When you’re in Jerusalem take some time to enjoy walking around and exploring the village of Ein Karem (Hebrew of Spring of the Vineyard), today a neighborhood of Jerusalem and when you get hungry check out one of the restaurants (see below). The spring made it possible for settlement there dating from the Middle Bronze Age. According to Christian tradition, Mary, pregnant with Jesus, met Elizabeth, pregnant with John at the spring.
There are two churches named St. John the Baptist, one a Franciscan church built in the second half of the 19th century on the remnants of earlier Byzantine and Crusader churches and an Eastern Orthodox church built in 1894 (restored in 1975), also on the remnants of an ancient church. Inside the Franciscan church are the remains of a Byzantine mosaic floor and a cave where, according to Christian tradition, John the Baptist was born. Below the building a mikve or Jewish ritual bath was found dated to the Second Temple period.
The Franciscan Church of the Visitation is located across the village from St. John. The ancient sanctuary there was built against a rock slope, the site where Zechariah and Elizabeth lived and where Mary visited them. An ancient cistern from which, according to tradition, Zechariah and Elizabeth drank, can also be found in the church; the stone next to it is said to have hidden the two from Herod’s soldiers. Tradition attributes its construction to Helena, Emperor Constantine’s mother.
On the wall of the courtyard are ceramic tiles bearing verses from the Magnificat (the Canticle of Mary from Luke 1:46-55) in forty-two different languages. On the church’s façade is a striking mosaic commemorating the Visitation.

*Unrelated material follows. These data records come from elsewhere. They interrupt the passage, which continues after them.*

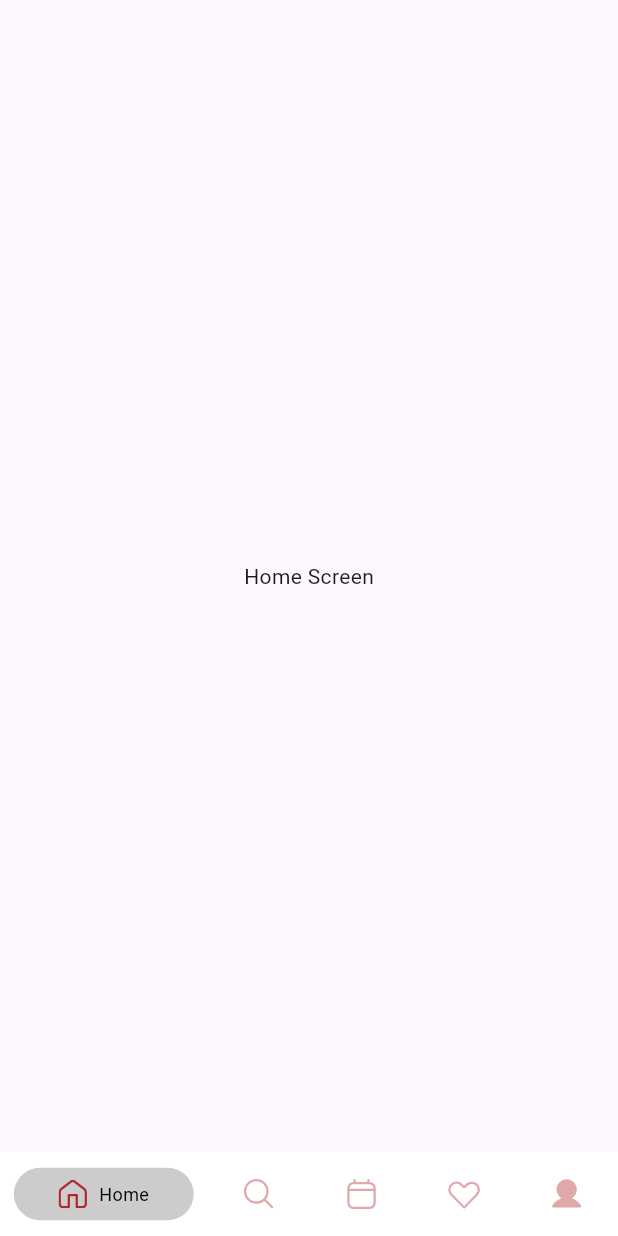
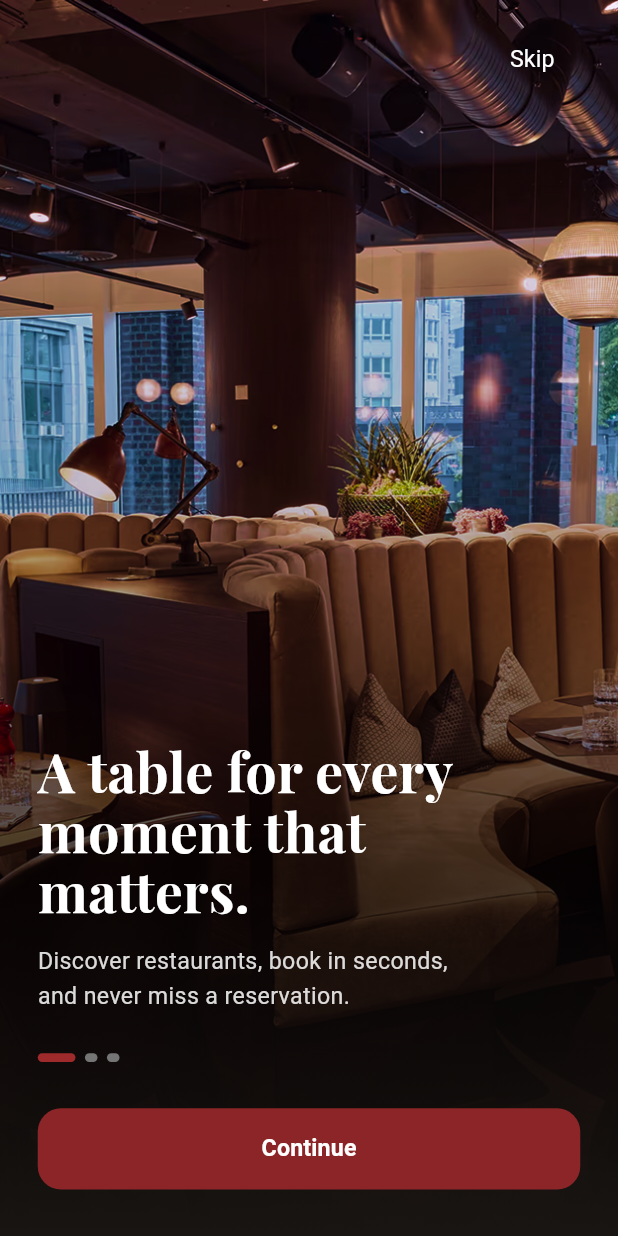
Before and after one commit to FAD-Community/fad-team01-restaurant-app, a Flutter app: the screen it shows after launch, on a phone screen of 412 x 824 dp. Run offline on Flutter 3.47's test engine with Material 3 defaults, Android fonts, the phone set to English and light mode, and no system bars; drawn by our look-alikes of persistent_bottom_nav_bar_v2, smooth_page_indicator; our stand-ins replace device_preview, flutter_screenutil, flutter_svg, flutter_switch, gap, google_fonts and 1 more.

Commit message:
feat: complete onboarding screen design and splash screen animation

```diff
--- a/lib/core/routing/app_routes.dart
+++ b/lib/core/routing/app_routes.dart
@@ -1,5 +1,6 @@
 import 'package:flutter/material.dart';
 import 'package:ka3da/features/home/presentation/screens/home_screen.dart';
+import 'package:ka3da/features/intro/presentation/screens/on_boarding_screen.dart';
 import 'package:ka3da/features/intro/presentation/screens/splash_screen.dart';
 import 'package:ka3da/features/profile/presentation/screens/profile_screen.dart';
 import 'package:ka3da/features/profile/presentation/screens/edit_profile_screen.dart';
@@ -13,6 +14,7 @@ class AppRoutes {
   static const String profile = '/profile';
   static const String editProfile = '/editProfile';
   static const String settingspage = '/sttings';
+  static const String onboardingscreen = '/onboarding';
 
   static Route<dynamic> generateRoute(RouteSettings settings) {
     switch (settings.name) {
@@ -50,6 +52,11 @@ class AppRoutes {
           settings: settings,
           builder: (_) => const SettingsScreen(),
         );
+      case onboardingscreen:
+        return MaterialPageRoute(
+          settings: settings,
+          builder: (_) => const OnBoardingScreen(),
+        );
 
       //==============================================================================
       default:
--- /dev/null
+++ b/lib/core/widgets/custom_button.dart
@@ -0,0 +1,40 @@
+import 'package:flutter/material.dart';
+import 'package:flutter_screenutil/flutter_screenutil.dart';
+
+class CustomButton extends StatelessWidget {
+  final VoidCallback onPressed;
+  final Widget child;
+  final Color backgroundColor;
+  final double? width;
+  final double? height;
+  final double borderRadius;
+
+  const CustomButton({
+    super.key,
+    required this.onPressed,
+    required this.child,
+    this.backgroundColor = const Color(0xFF8B2527),
+    this.width = double.infinity,
+    this.height,
+    this.borderRadius = 16.0,
+  });
+
+  @override
+  Widget build(BuildContext context) {
+    return SizedBox(
+      height: height ?? 56.h,
+      width: width,
+      child: ElevatedButton(
+        onPressed: onPressed,
+        style: ElevatedButton.styleFrom(
+          backgroundColor: backgroundColor,
+          shape: RoundedRectangleBorder(
+            borderRadius: BorderRadius.circular(borderRadius.r),
+          ),
+          elevation: 0,
+        ),
+        child: child,
+      ),
+    );
+  }
+}
--- /dev/null
+++ b/lib/features/intro/presentation/screens/on_boarding_screen.dart
@@ -0,0 +1,218 @@
+import 'package:flutter/material.dart';
+import 'package:flutter_screenutil/flutter_screenutil.dart';
+import 'package:ka3da/core/routing/app_routes.dart';
+import 'package:smooth_page_indicator/smooth_page_indicator.dart';
+import 'package:google_fonts/google_fonts.dart';
+import 'package:ka3da/core/widgets/custom_button.dart';
+
+class OnboardingContent {
+  final String image;
+  final String title;
+  final String description;
+
+  OnboardingContent({
+    required this.image,
+    required this.title,
+    required this.description,
+  });
+}
+
+class OnBoardingScreen extends StatefulWidget {
+  const OnBoardingScreen({super.key});
+
+  @override
+  State<OnBoardingScreen> createState() => _OnBoardingScreenState();
+}
+
+class _OnBoardingScreenState extends State<OnBoardingScreen> {
+  final PageController _pageController = PageController();
+  int _currentIndex = 0;
+
+  final List<OnboardingContent> _contents = [
+    OnboardingContent(
+      image: 'assets/splash/onb_1.png',
+      title: 'A table for every\nmoment that\nmatters.',
+      description: 'Discover restaurants, book in seconds,\nand never miss a reservation.',
+    ),
+    OnboardingContent(
+      image: 'assets/splash/onb_2.png', // Replace later
+      title: 'Delicious food\nat your\nfingertips.',
+      description: 'Explore diverse menus from top-rated\nrestaurants around you.',
+    ),
+    OnboardingContent(
+      image: 'assets/splash/onb_3.png', // Replace later
+      title: 'Enjoy the best\ndining\nexperience.',
+      description: 'Book your table now and get ready for\nan unforgettable meal.',
+    ),
+  ];
+
+  @override
+  void dispose() {
+    _pageController.dispose();
+    super.dispose();
+  }
+
+  @override
+  Widget build(BuildContext context) {
+    return Scaffold(
+      backgroundColor: const Color(0xFF1E1A17),
+      body: Stack(
+        children: [
+          // Background Images and Text
+          PageView.builder(
+            controller: _pageController,
+            onPageChanged: (index) {
+              setState(() {
+                _currentIndex = index;
+              });
+            },
+            itemCount: _contents.length,
+            itemBuilder: (context, index) {
+              return Stack(
+                fit: StackFit.expand,
+                children: [
+                  // Background Image
+                  Image.asset(
+                    _contents[index].image,
+                    fit: BoxFit.cover,
+                  ),
+
+                  // Gradient Overlay
+                  Container(
+                    decoration: BoxDecoration(
+                      gradient: LinearGradient(
+                        begin: Alignment.topCenter,
+                        end: Alignment.bottomCenter,
+                        colors: [
+                          Colors.transparent,
+                          Colors.black.withOpacity(0.2),
+                          Colors.black.withOpacity(0.7),
+                          const Color(0xFF181512),
+                        ],
+                        stops: const [0.0, 0.4, 0.7, 1.0],
+                      ),
+                    ),
+                  ),
+
+                  // Texts
+                  SafeArea(
+                    child: Padding(
+                      padding: EdgeInsets.symmetric(horizontal: 24.w, vertical: 24.h),
+                      child: Column(
+                        crossAxisAlignment: CrossAxisAlignment.start,
+                        mainAxisAlignment: MainAxisAlignment.end,
+                        children: [
+                          // Title
+                          Text(
+                            _contents[index].title,
+                            style: GoogleFonts.playfairDisplay(
+                              color: Colors.white,
+                              fontSize: 38.sp,
+                              height: 1.1,
+                              fontWeight: FontWeight.w700,
+                            ),
+                          ),
+
+                          SizedBox(height: 16.h),
+
+                          // Subtitle
+                          Text(
+                            _contents[index].description,
+                            style: TextStyle(
+                              color: Colors.white.withOpacity(0.85),
+                              fontSize: 16.sp,
+                              height: 1.5,
+                            ),
+                          ),
+
+                          // Space for indicator and button
+                          SizedBox(height: 130.h),
+                        ],
+                      ),
+                    ),
+                  ),
+                ],
+              );
+            },
+          ),
+
+          // Foreground UI (Skip, Indicator, Button)
+          SafeArea(
+            child: Padding(
+              padding: EdgeInsets.symmetric(horizontal: 24.w, vertical: 16.h),
+              child: Column(
+                crossAxisAlignment: CrossAxisAlignment.stretch,
+                children: [
+                  // Skip Button
+                  Align(
+                    alignment: Alignment.topRight,
+                    child: TextButton(
+                      onPressed: () {
+                        Navigator.pushReplacementNamed(context, AppRoutes.mainLayout);
+                      },
+                      style: TextButton.styleFrom(
+                        foregroundColor: Colors.white,
+                      ),
+                      child: Text(
+                        'Skip',
+                        style: TextStyle(
+                          fontSize: 16.sp,
+                          fontWeight: FontWeight.w400,
+                        ),
+                      ),
+                    ),
+                  ),
+
+                  const Spacer(),
+
+                  // Page Indicator
+                  Align(
+                    alignment: Alignment.centerLeft,
+                    child: SmoothPageIndicator(
+                      controller: _pageController,
+                      count: _contents.length,
+                      effect: ExpandingDotsEffect(
+                        activeDotColor: const Color(0xFF9E2A2B), // The red color
+                        dotColor: Colors.grey.shade600,
+                        dotHeight: 6.h,
+                        dotWidth: 8.w,
+                        expansionFactor: 3,
+                        spacing: 6.w,
+                      ),
+                    ),
+                  ),
+
+                  SizedBox(height: 32.h),
+
+                  // Continue Button
+                  CustomButton(
+                    onPressed: () {
+                      if (_currentIndex < _contents.length - 1) {
+                        _pageController.nextPage(
+                          duration: const Duration(milliseconds: 300),
+                          curve: Curves.easeInOut,
+                        );
+                      } else {
+                        Navigator.pushReplacementNamed(context, AppRoutes.mainLayout);
+                      }
+                    },
+                    backgroundColor: const Color(0xFF8B2527), // Red button color
+                    child: Text(
+                      _currentIndex == 2 ? 'Get Started' : 'Continue',
+                      style: TextStyle(
+                        color: Colors.white,
+                        fontSize: 16.sp,
+                        fontWeight: FontWeight.w600,
+                      ),
+                    ),
+                  ),
+                  SizedBox(height: 16.h),
+                ],
+              ),
+            ),
+          ),
+        ],
+      ),
+    );
+  }
+}
--- a/lib/features/intro/presentation/screens/splash_screen.dart
+++ b/lib/features/intro/presentation/screens/splash_screen.dart
@@ -1,4 +1,6 @@
 import 'package:flutter/material.dart';
+import 'package:flutter_screenutil/flutter_screenutil.dart';
+import 'package:flutter_svg/svg.dart';
 import 'package:ka3da/core/routing/app_routes.dart';
 
 class SplashScreen extends StatefulWidget {
@@ -8,20 +10,44 @@ class SplashScreen extends StatefulWidget {
   State<SplashScreen> createState() => _SplashScreenState();
 }
 
-class _SplashScreenState extends State<SplashScreen> {
+class _SplashScreenState extends State<SplashScreen>
+    with SingleTickerProviderStateMixin {
+  late AnimationController _animationController;
+  late Animation<double> _scaleAnimation;
+  late Animation<double> _fadeAnimation;
+
   @override
   void initState() {
     super.initState();
+
+    _animationController = AnimationController(
+      vsync: this,
+      duration: const Duration(milliseconds: 1500),
+    );
+
+    _scaleAnimation = Tween<double>(begin: 0.5, end: 1.0).animate(
+      CurvedAnimation(parent: _animationController, curve: Curves.easeOutBack),
+    );
+
+    _fadeAnimation = Tween<double>(begin: 0.0, end: 1.0).animate(
+      CurvedAnimation(parent: _animationController, curve: Curves.easeIn),
+    );
+
+    _animationController.forward();
+
     _navigateToNext();
+  }
+
+  @override
+  void dispose() {
+    _animationController.dispose();
+    super.dispose();
   }
 
   void _navigateToNext() {
     Future.delayed(const Duration(seconds: 3), () {
       if (mounted) {
-        Navigator.pushReplacementNamed(
-          context,
-          AppRoutes.mainLayout,
-        );
+        Navigator.pushReplacementNamed(context, AppRoutes.onboardingscreen);
       }
     });
   }
@@ -33,7 +59,17 @@ class _SplashScreenState extends State<SplashScreen> {
         child: Column(
           mainAxisAlignment: MainAxisAlignment.center,
           children: [
-            Text('On Going')
+            FadeTransition(
+              opacity: _fadeAnimation,
+              child: ScaleTransition(
+                scale: _scaleAnimation,
+                child: SvgPicture.asset(
+                  'assets/splash/logo_svg_no_bg.svg',
+                  width: 210.w,
+                  height: 210.h,
+                ),
+              ),
+            ),
           ],
         ),
       ),
--- a/lib/main.dart
+++ b/lib/main.dart
@@ -31,7 +31,7 @@ class MyApp extends StatelessWidget {
           title: 'Flutter Demo',
           debugShowCheckedModeBanner: false,
           theme: ThemeData(
-            colorScheme: ColorScheme.fromSeed(seedColor: Colors.deepPurple),
+            colorScheme: ColorScheme.fromSeed(seedColor: Color(0xffFAF3E6)),
           ),
           initialRoute: AppRoutes.splash,
           onGenerateRoute: AppRoutes.generateRoute,
--- a/pubspec.yaml
+++ b/pubspec.yaml
@@ -56,6 +56,7 @@ dependencies:
   pretty_dio_logger: ^1.4.0
   shared_preferences: ^2.5.5
   shimmer: ^3.0.0
+  smooth_page_indicator: ^2.0.1
   url_launcher: ^6.3.2
 
 dev_dependencies:
@@ -81,6 +82,7 @@ flutter:
     - assets/profile/list_profile/
     - assets/profile/settings/
     - assets/nav_bar/
+    - assets/splash/
 
   # An image asset can refer to one or more resolution-specific "variants", see
   # https://flutter.dev/to/resolution-aware-images
```
Also changed, not shown: assets/splash/logo_svg_no_bg.svg (added), assets/splash/onb_1.png (added), assets/splash/onb_2.png (added), assets/splash/onb_3.png (added), pubspec.lock.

The lower level of the church was built in 1862, the upper level was begun in 1938 and completed by Italian architect Antonio Barluzzi in 1955. The upper hall is dedicated to Mary, and its walls are decorated with many paintings in her honor. The interior has Italianate frescoes depicting the Visitation, Elizabeth hiding her son John the Baptist, and Zechariah next to the altar in the Temple and beautiful mosaic floors. In one of the frescoes, there is an image of none other than Barluzzi himself.
Located up the hill is the Russian Orthodox Church, part of the Gorny monastery, nicknamed Moscovia by the locals, begun in 1905 and only completed in 2005, with its classic gold onions.
Take the opportunity to walk or meditate in the tranquil garden of Notre Dame De Sion monastery.
Pundak Ein Karem “with a garden blooming in and around its stone courtyard specializes in pan-European fusion cuisine of the decidedly unkosher variety; free WiFi.”
Karma “will have you eating like a Buddhist monk fallen off the wagon, a genre-defying culinary quality, with a traditional Middle Eastern taboon stone oven at its spiritual center.”
Café Inbal “small bake shop has a nice selection of classic light Israeli fare, kosher.”
Charlotte for those with a passion for a variety of grilled meats and delicious side dishes, kosher.
Esti and Perla “run by and in the home of two ladies by the names of Esti and Perla, who have resided in Ein Karem for over 50 years serves high-quality dairy food, specializing in Moroccan fare, kosher.”